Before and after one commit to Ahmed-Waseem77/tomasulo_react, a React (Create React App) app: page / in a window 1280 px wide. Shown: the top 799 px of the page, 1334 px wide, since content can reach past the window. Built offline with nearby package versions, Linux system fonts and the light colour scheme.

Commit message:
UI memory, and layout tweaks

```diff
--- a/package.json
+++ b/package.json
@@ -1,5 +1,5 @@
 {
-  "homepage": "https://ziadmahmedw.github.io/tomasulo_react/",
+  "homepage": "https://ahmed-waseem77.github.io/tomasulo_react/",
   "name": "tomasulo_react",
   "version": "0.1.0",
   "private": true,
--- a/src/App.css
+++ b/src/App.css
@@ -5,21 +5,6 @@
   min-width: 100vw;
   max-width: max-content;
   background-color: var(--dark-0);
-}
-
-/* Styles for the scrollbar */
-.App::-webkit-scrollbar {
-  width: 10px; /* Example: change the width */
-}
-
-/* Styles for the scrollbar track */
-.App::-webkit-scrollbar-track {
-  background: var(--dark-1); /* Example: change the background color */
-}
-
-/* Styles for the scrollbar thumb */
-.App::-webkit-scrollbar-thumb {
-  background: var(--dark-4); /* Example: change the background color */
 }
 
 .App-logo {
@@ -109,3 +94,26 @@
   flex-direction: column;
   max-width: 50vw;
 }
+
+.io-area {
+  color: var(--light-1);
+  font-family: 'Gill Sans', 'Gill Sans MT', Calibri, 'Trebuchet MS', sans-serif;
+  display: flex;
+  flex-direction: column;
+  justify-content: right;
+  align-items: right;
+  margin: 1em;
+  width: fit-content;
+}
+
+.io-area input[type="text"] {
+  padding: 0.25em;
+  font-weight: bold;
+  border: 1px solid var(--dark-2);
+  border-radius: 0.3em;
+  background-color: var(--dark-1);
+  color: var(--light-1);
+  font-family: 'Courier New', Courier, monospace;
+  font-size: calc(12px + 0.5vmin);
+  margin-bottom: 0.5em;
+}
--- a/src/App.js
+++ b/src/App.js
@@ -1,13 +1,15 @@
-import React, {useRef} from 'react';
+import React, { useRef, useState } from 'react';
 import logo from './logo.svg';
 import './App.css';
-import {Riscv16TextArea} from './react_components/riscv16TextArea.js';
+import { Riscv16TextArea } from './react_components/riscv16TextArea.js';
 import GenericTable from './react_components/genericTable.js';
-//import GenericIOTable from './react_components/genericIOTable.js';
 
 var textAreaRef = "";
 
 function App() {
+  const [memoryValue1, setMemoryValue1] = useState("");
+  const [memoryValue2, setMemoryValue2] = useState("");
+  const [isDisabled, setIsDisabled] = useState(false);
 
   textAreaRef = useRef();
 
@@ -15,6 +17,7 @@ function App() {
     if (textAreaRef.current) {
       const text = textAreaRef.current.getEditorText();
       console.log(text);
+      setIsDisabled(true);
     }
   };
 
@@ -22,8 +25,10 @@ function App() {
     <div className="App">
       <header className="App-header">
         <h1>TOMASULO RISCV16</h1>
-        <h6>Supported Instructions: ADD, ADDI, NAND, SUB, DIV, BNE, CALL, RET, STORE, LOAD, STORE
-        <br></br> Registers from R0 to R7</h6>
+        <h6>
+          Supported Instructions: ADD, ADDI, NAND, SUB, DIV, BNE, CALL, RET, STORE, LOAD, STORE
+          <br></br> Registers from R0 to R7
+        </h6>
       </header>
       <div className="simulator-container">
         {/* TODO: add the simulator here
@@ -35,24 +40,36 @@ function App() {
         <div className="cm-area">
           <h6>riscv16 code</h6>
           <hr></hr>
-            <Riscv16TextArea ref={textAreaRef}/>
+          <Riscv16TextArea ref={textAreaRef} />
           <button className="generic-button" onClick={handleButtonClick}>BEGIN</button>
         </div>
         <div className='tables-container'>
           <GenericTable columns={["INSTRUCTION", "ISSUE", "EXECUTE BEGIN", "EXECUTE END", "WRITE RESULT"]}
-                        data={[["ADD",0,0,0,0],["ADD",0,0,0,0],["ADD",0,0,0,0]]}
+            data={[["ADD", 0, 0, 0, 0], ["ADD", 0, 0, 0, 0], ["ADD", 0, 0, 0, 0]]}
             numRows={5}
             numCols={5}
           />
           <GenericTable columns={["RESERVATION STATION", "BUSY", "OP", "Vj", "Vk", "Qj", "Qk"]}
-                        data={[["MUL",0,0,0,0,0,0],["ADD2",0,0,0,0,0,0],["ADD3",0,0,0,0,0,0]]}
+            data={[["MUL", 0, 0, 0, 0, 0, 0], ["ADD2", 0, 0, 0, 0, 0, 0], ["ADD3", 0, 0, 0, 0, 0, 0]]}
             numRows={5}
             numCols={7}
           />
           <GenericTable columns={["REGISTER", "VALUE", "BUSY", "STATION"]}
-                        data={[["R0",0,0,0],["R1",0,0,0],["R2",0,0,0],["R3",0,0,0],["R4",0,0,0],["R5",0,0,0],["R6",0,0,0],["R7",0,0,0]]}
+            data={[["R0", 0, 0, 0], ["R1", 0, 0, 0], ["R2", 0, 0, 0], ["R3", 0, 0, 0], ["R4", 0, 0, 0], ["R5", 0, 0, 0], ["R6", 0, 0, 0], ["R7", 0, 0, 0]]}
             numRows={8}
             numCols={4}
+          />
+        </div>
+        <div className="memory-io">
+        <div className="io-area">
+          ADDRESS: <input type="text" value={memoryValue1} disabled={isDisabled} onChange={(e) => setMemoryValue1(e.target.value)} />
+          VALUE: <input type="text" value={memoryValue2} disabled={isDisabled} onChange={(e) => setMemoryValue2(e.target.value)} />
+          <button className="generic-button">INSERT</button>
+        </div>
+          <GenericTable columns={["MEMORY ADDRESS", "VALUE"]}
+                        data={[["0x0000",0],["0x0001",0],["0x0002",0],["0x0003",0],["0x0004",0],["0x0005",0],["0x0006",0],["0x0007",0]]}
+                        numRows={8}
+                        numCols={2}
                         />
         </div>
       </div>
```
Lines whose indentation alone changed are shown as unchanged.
------------------------------------------------
Please find how many lines of the entries above include the string "data", giving the number and nothing else.

## [SOLUTION BELOW]
7